Sara Burnett, Director of Wellness and Food Policy at Panera, is speaking at the inaugural Boston Food Tank Summit, “Investing in Discovery,” which will be held in collaboration with Tufts University and Oxfam America on April 1, 2017.
Sara is responsible for the policies that shape Panera’s perspective and commitments on food issues, overseeing the development and execution of programs such as the Clean Food initiative and the Raised Without Antibiotic program. She also manages the key relationships with suppliers, industry representatives, and academic and NGO stakeholders to support their efforts and gain knowledge about key issues.
Food Tank spoke with Sara about her inspiration and hope for the future of the food system.
Food Tank (FT): What originally inspired you to get involved in your work?
Sara Burnett (SB): It began as I worked on Panera’s project to launch Raised without Antibiotic Chicken nationwide. While we were originally inspired by product quality, in learning about and growing this supply chain I found my inspiration from the animal welfare and public health implications of our commitment.
FT: What makes you continue to want to be involved in this kind of work?
SB: I’m motivated by the positive progress we’ve seen across our industry, from new technologies and practices to make farming more sustainable to a redefinition of what it means to eat well. In addition, I see consumers who are more informed than ever about the impact of their food choices and tax dollars. I truly believe we have a huge opportunity to shift demand and make a positive impact on the global food system.
FT: Who inspired you as a kid?
SB: My parents are both part of the broader food system, with my father as a restaurant operator and my mother as a grocer. They showed me not only how hard it is to get food to the table but also how to make a difference with your everyday actions. You can make a daily impact—from how you choose to treat an employee to the product you choose to sell and promote.
FT: What do you see as the biggest opportunity to fix the food system?
SB: As part of a big brand, I have seen firsthand the power that we have to influence food culture and consumers food choices. I believe with our voice, we can move faster than any legislation to educate and inform consumers which in turn creates demand for products that nourish our bodies and the earth.

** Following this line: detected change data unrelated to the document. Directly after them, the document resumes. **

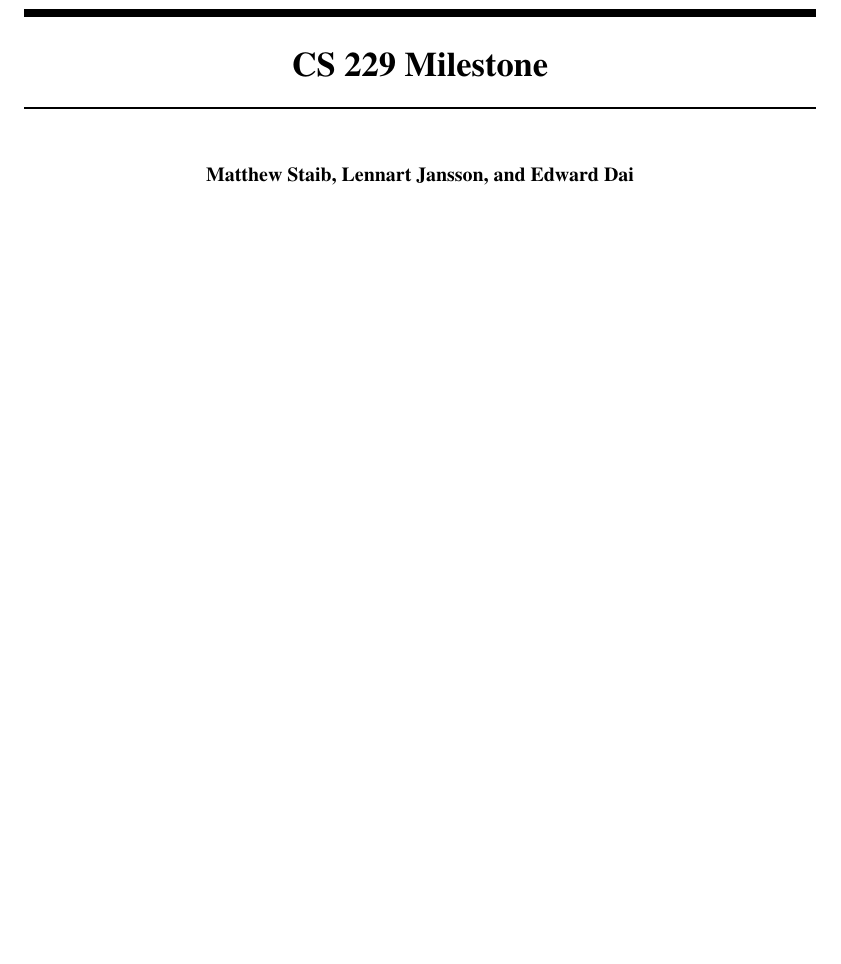
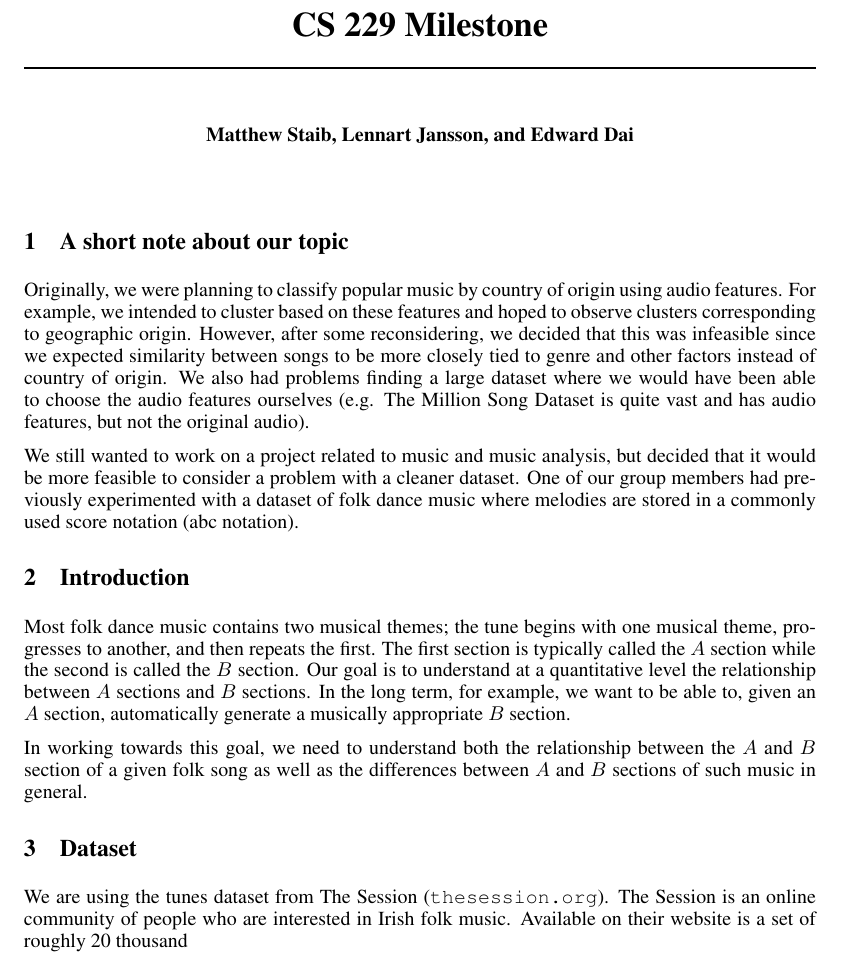
Before and after one commit to zhanrnl/cs229-project, a LaTeX document (milestone.tex): part of the page, cut so that both start at the same text, the shorter picture padded with empty space. Compiled offline with pdfLaTeX.

Commit message:
First part of milestone.

```diff
--- a/milestone.tex
+++ b/milestone.tex
@@ -24,8 +24,46 @@
 
 \begin{document}
 
+\maketitle
 
-\maketitle
+\section{A short note about our topic}
+Originally, we were planning to classify popular music by country of origin
+using audio features. For example, we intended to cluster based on these
+features and hoped to observe clusters corresponding to geographic origin.
+However, after some reconsidering, we decided that this was infeasible since we
+expected similarity between songs to be more closely tied to genre and other
+factors instead of country of origin. We also had problems finding a large
+dataset where we would have been able to choose the audio features ourselves
+(e.g. The Million Song Dataset is quite vast and has audio features, but not the
+original audio).
+
+We still wanted to work on a project related to music and music analysis, but
+decided that it would be more feasible to consider a problem with a cleaner
+dataset. One of our group members had previously experimented with a dataset of
+folk dance music where melodies are stored in a commonly used score notation
+(abc notation).
+
+\section{Introduction}
+Most folk dance music contains two musical themes; the tune begins with one
+musical theme, progresses to another, and then repeats the first. The first
+section is typically called the $A$ section while the second is called the $B$
+section. Our goal is to understand at a quantitative level the relationship
+between $A$ sections and $B$ sections. In the long term, for example, we want to
+be able to, given an $A$ section, automatically generate a musically appropriate
+$B$ section.
+
+In working towards this goal, we need to understand both the relationship
+between the $A$ and $B$ section of a given folk song as well as the differences
+between $A$ and $B$ sections of such music in general.
+
+\section{Dataset}
+
+%TODO: Maybe do something with citing?
+We are using the tunes dataset from The Session (\texttt{thesession.org}). The
+Session is an online community of people who are interested in Irish folk music.
+Available on their website is a set of roughly 20 thousand
+%TODO: Check names of tunes against each other
+%TODO: Check these numbers
 
 
 \end{document}
```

FT: Can you share a story about a food hero who inspired you?
SB: I had the pleasure of working with Dr. David Eisenberg, the founder of Healthy Kitchens Healthy Lives, for the past year. He has channeled his passion for cooking and expertise in complementary medicine into a powerful program that helps inspire healthier habits.
FT: What’s the most pressing issue in food and agriculture that you’d like to see solved?
SB: Pervasive monoculture and lack of biodiversity within our food and agriculture system.
FT: What is one small change every person can make in their daily lives to make a big difference?
SB: Be mindful. Whether you’re grocery shopping, at the local coffee shop, or running through the airport, make a conscious decision about what you consume and how it aligns with your personal values.
FT: What advice can you give to President Trump and the U.S. Congress on food and agriculture?
SB: Short term “profits” aren’t what will serve our country, our consumers or our earth in 10, 20, 50, or 100 years. Use a True Cost Accounting model when evaluating food and environmental policy.
Click here to purchase tickets to Food Tank’s inaugural Boston Summit.